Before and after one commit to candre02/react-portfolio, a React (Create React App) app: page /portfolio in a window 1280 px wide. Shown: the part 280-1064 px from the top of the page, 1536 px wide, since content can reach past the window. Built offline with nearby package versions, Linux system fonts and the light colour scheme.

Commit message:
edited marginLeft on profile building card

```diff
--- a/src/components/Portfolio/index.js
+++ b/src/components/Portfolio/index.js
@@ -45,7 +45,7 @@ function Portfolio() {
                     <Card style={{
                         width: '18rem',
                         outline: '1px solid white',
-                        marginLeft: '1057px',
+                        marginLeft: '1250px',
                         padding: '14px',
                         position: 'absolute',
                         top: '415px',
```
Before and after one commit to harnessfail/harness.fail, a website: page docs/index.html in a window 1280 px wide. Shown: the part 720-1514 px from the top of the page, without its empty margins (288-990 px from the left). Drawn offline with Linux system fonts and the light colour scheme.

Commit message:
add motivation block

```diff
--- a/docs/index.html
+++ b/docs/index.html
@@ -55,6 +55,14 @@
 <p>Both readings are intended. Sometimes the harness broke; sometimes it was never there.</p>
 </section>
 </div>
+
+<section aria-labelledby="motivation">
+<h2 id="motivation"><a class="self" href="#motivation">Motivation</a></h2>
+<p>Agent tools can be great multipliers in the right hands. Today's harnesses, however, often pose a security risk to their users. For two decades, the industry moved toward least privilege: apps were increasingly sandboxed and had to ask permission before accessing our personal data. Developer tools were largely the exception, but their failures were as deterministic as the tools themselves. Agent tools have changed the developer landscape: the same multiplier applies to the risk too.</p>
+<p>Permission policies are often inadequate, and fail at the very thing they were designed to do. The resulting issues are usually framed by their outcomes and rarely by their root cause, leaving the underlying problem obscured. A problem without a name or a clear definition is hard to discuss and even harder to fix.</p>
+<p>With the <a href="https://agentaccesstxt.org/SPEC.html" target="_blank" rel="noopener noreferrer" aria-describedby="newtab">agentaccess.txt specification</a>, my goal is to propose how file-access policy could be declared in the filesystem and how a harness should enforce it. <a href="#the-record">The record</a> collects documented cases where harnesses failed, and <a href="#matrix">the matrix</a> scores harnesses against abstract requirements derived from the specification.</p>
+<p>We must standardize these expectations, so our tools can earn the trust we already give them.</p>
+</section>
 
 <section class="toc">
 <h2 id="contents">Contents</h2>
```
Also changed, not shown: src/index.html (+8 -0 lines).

*****

• **WHAT IS BEING ASKED**
Repeat the entries exactly, leaving nothing out.

• **RESULT OF THIS EXERCISE**
Before and after one commit to candre02/react-portfolio, a React (Create React App) app: page /portfolio in a window 1280 px wide. Shown: the part 280-1064 px from the top of the page, 1536 px wide, since content can reach past the window. Built offline with nearby package versions, Linux system fonts and the light colour scheme.

Commit message:
edited marginLeft on profile building card

```diff
--- a/src/components/Portfolio/index.js
+++ b/src/components/Portfolio/index.js
@@ -45,7 +45,7 @@ function Portfolio() {
                     <Card style={{
                         width: '18rem',
                         outline: '1px solid white',
-                        marginLeft: '1057px',
+                        marginLeft: '1250px',
                         padding: '14px',
                         position: 'absolute',
                         top: '415px',
```
Before and after one commit to harnessfail/harness.fail, a website: page docs/index.html in a window 1280 px wide. Shown: the part 720-1514 px from the top of the page, without its empty margins (288-990 px from the left). Drawn offline with Linux system fonts and the light colour scheme.

Commit message:
add motivation block

```diff
--- a/docs/index.html
+++ b/docs/index.html
@@ -55,6 +55,14 @@
 <p>Both readings are intended. Sometimes the harness broke; sometimes it was never there.</p>
 </section>
 </div>
+
+<section aria-labelledby="motivation">
+<h2 id="motivation"><a class="self" href="#motivation">Motivation</a></h2>
+<p>Agent tools can be great multipliers in the right hands. Today's harnesses, however, often pose a security risk to their users. For two decades, the industry moved toward least privilege: apps were increasingly sandboxed and had to ask permission before accessing our personal data. Developer tools were largely the exception, but their failures were as deterministic as the tools themselves. Agent tools have changed the developer landscape: the same multiplier applies to the risk too.</p>
+<p>Permission policies are often inadequate, and fail at the very thing they were designed to do. The resulting issues are usually framed by their outcomes and rarely by their root cause, leaving the underlying problem obscured. A problem without a name or a clear definition is hard to discuss and even harder to fix.</p>
+<p>With the <a href="https://agentaccesstxt.org/SPEC.html" target="_blank" rel="noopener noreferrer" aria-describedby="newtab">agentaccess.txt specification</a>, my goal is to propose how file-access policy could be declared in the filesystem and how a harness should enforce it. <a href="#the-record">The record</a> collects documented cases where harnesses failed, and <a href="#matrix">the matrix</a> scores harnesses against abstract requirements derived from the specification.</p>
+<p>We must standardize these expectations, so our tools can earn the trust we already give them.</p>
+</section>
 
 <section class="toc">
 <h2 id="contents">Contents</h2>
```
Also changed, not shown: src/index.html (+8 -0 lines).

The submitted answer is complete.